Posted: Date Posted – 11:35 PM, Wed – 18 May 22
By Dr. Modala Mallesh
Subject matter expert
Palem, Nakrekal, Nalgonde
This article is a continuation of previous articles that help you understand what constitutes the biological sciences and its various branches/concepts. Today we will be discussing the second part of biomedical technology with a focus on Magnetic Resonance Imaging (MRI).
Magnetic Resonance Imaging (MRI)
- An MRI (magnetic resonance imaging) is a diagnostic radiology technique that uses magnetism, radio waves and a computer to produce images of body components.
- It is important to note that MRI does not use ionizing radiation, as X-rays do, and is generally a safe procedure.
- MRI is a non-invasive medical imaging technique that helps doctors diagnose certain anatomic abnormalities/pathological conditions.
- This technique uses proton nuclear magnetic resonance to generate proton density images of body parts.
- MRI uses a powerful magnetic field, radio frequency pulses and a computer to produce detailed images of organs, soft tissues, bones and virtually all other internal body structures.

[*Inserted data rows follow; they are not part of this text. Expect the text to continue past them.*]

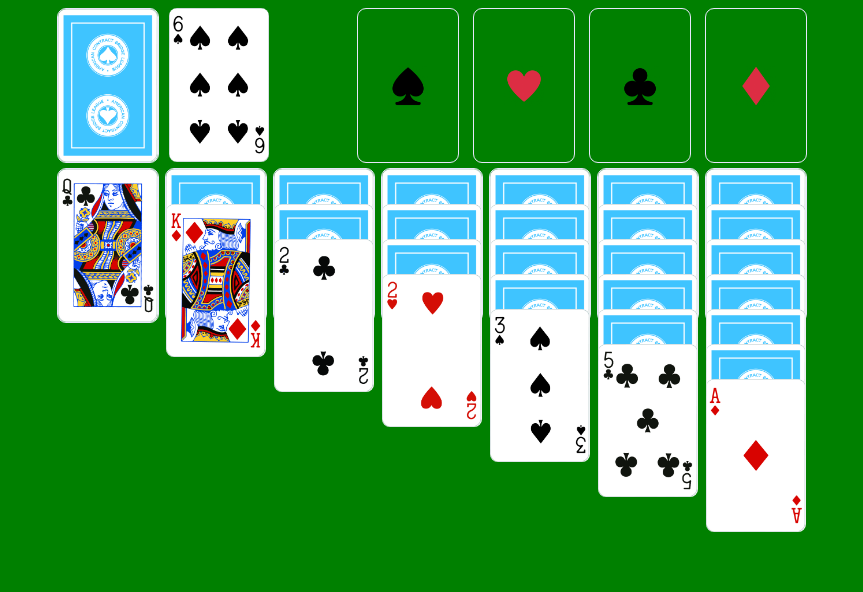
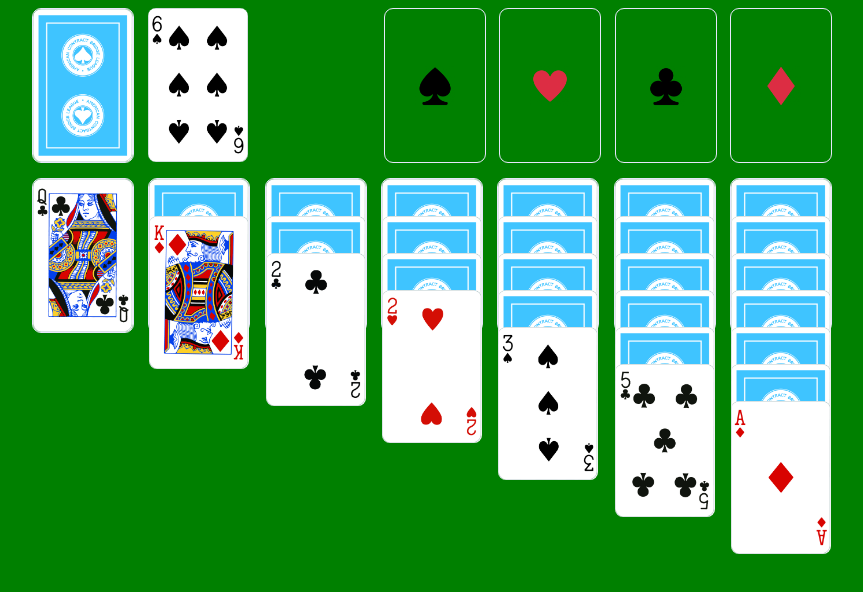
Before and after one commit to BarryPietersen/solitaire, an Angular app: page / in a window 1280 px wide. Shown: the top 592 px of the page, without its empty margins (208-1071 px from the left). Built offline with nearby package versions, Linux system fonts and the light colour scheme.

Commit message:
css - minor style adjustments

```diff
--- a/src/app/components/deck/deck.component.css
+++ b/src/app/components/deck/deck.component.css
@@ -2,7 +2,7 @@
     width: 100px;
     height: 153px;
     border-radius: 9px;
-    margin-right: 10px;
+    margin-right: 14px;
     border: solid 1px lavender;
 
 }
--- a/src/app/components/selection/selection.component.css
+++ b/src/app/components/selection/selection.component.css
@@ -2,11 +2,10 @@
     width: 100px;
     height: 153px;
     border-radius: 9px;
-    margin-left: 10px;
     border: solid 1px lavender;
 }
 
 .selectionCard{
-    width: 75px;
+    width: 100px;
     position: absolute;
 }
--- a/src/app/components/table-top/table-top.component.css
+++ b/src/app/components/table-top/table-top.component.css
@@ -1,10 +1,10 @@
 .tableTop{
     margin: auto;
-    width: 750px;
+    width: 800px;
 }
 
 .topSection{
-    height: 160px;
+    /* height: 160px; */
     width: 100%;
     display: flex;
     justify-content: space-between;
@@ -18,13 +18,14 @@
 }
 
 .alignFoundations{
-    width: 60%;
+    width: 56%;
     display: flex;
     justify-content: space-between;
     align-content: flex-end;
 }
 
 .alignTableaus{
+
     width: 100%;
     display: flex;
     justify-content: space-between;
--- a/src/app/components/tableau/tableau.component.css
+++ b/src/app/components/tableau/tableau.component.css
@@ -1,4 +1,5 @@
 .alignCardsVertically{
+    margin-top: 15px;
     width: 100px;
     height: 153px;
     border-radius: 9px;
@@ -8,5 +9,5 @@
 }
 
 .tableauCard{
-    height: 35px;
+    height: 37px;
 }
```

To note: IRMM provides good contrast between the different soft tissues of the body, which makes it particularly useful for imaging the brain, muscle, heart and cancerous tissue compared to other medical imaging techniques such as computed tomography (CT)/X-rays.
MRI scanner and procedure:
- The MRI scanner is a giant circular magnetic tube.
- A patient is placed on a mobile bed which is inserted into the magnet.
- The human body is mostly made up of water molecules which each contain two hydrogen nuclei/protons.
- The magnet creates a strong magnetic field which aligns the protons with the direction of the magnetic field (protons are not aligned under normal conditions).
- A second radio frequency electromagnetic field is then activated for a brief period. Protons absorb some of the energy of these radio waves.
- When this second radio frequency emission field is turned off, the protons release energy at a radio frequency that can be detected by the MRI scanner. (Protons return to their steady state from the energized state at different relaxation rates).
- Different tissue types emit different “quanta” of energy (in the form of different wavelengths and at different rates)
- Abnormal tissues, such as tumors, can be detected because protons in different tissue types return to their steady state at different rates.
- Tissues such as bone containing less water (therefore fewer protons) look different on an MRI image.
- As a result, there is a contrast between the images of different tissues depending on their water content.
- Even in the case of the same tissue, healthy normal cells and diseased cells emit different energy waves – hence the difference in images of different cell types.
- The information received is processed by a computer and an image is generated.
- The image and resolution produced by MRI is quite detailed and can detect minute structural changes in the body.
- For some procedures, radiocontrast agents, such as gadolinium, are used to increase image accuracy/resolution.
- After scanning is complete, computer-generated images (tomographs – images of thin slices of body parts) can be transferred to film (hard copy).
- A radiologist interprets the images of the body parts and gives his diagnostic opinion.
- MRI is used to distinguish pathological tissue (such as brain tumors) from normal tissue.
- MRI can even show hairline fractures in the pelvis and hip that may not be detected by traditional X-ray/CT scans.
- Bloating of blood vessels called aneurysms can be detected using MRI (aneurysms can occur when a tear begins in the layers of the walls of the aorta, arteries, veins/part of the heart).
- Also, MRI is preferred over CT scans because CT scan involves effects of ionizing radiation whereas MRI does not have ionizing radiation.